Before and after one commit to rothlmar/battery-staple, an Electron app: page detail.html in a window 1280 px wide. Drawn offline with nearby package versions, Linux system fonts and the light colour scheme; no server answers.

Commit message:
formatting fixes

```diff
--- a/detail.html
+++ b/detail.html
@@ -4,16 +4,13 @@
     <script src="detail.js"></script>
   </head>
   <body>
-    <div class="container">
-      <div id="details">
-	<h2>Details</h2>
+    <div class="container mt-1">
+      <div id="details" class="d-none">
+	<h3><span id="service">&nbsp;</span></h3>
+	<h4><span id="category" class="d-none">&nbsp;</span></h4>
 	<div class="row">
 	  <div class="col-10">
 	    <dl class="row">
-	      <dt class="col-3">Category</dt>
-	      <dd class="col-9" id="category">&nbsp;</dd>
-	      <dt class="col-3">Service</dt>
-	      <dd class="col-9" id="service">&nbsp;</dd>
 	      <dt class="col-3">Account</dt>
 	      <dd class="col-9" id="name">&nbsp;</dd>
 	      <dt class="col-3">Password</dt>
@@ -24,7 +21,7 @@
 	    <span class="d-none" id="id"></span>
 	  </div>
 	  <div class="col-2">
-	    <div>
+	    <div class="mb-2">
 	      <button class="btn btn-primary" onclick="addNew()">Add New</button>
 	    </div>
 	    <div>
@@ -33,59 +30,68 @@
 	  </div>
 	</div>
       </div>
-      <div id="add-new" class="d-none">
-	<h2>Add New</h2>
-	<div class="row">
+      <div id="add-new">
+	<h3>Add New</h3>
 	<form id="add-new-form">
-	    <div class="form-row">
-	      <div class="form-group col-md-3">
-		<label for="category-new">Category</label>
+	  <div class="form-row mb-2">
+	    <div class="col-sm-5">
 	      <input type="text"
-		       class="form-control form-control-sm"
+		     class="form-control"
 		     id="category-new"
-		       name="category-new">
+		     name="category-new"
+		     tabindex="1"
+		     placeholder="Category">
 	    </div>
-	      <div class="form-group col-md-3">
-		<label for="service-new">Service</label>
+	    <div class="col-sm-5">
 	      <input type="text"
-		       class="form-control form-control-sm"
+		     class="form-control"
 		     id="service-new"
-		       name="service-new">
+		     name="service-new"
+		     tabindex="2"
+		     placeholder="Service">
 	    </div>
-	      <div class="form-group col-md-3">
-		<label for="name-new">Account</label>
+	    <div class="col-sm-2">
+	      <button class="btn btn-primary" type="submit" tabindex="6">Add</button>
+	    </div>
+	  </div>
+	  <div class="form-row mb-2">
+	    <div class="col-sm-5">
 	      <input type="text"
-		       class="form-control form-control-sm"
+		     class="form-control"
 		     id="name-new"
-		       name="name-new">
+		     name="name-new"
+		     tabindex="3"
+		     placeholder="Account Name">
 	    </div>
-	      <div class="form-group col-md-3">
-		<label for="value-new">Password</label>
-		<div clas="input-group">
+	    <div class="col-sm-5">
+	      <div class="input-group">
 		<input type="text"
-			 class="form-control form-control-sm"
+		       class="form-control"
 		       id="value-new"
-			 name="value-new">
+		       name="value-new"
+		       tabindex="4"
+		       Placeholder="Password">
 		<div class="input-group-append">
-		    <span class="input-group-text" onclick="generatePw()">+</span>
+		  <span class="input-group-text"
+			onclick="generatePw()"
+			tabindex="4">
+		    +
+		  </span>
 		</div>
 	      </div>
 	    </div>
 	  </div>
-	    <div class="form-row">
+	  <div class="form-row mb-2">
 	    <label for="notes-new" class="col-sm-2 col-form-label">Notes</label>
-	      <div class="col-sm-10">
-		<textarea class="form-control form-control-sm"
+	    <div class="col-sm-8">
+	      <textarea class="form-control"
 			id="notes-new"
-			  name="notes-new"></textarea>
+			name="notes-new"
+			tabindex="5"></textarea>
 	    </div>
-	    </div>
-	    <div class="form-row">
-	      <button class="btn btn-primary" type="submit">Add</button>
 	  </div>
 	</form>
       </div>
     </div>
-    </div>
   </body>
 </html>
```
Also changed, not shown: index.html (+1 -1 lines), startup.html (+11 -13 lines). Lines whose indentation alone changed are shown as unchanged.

= = = =

§ Aim of the task:
Each line above that contains the word "span" must be copied.

§ Answer to this task:
+	<h3><span id="service">&nbsp;</span></h3>
+	<h4><span id="category" class="d-none">&nbsp;</span></h4>
 	    <span class="d-none" id="id"></span>
-		    <span class="input-group-text" onclick="generatePw()">+</span>
+		  <span class="input-group-text"
+		  </span>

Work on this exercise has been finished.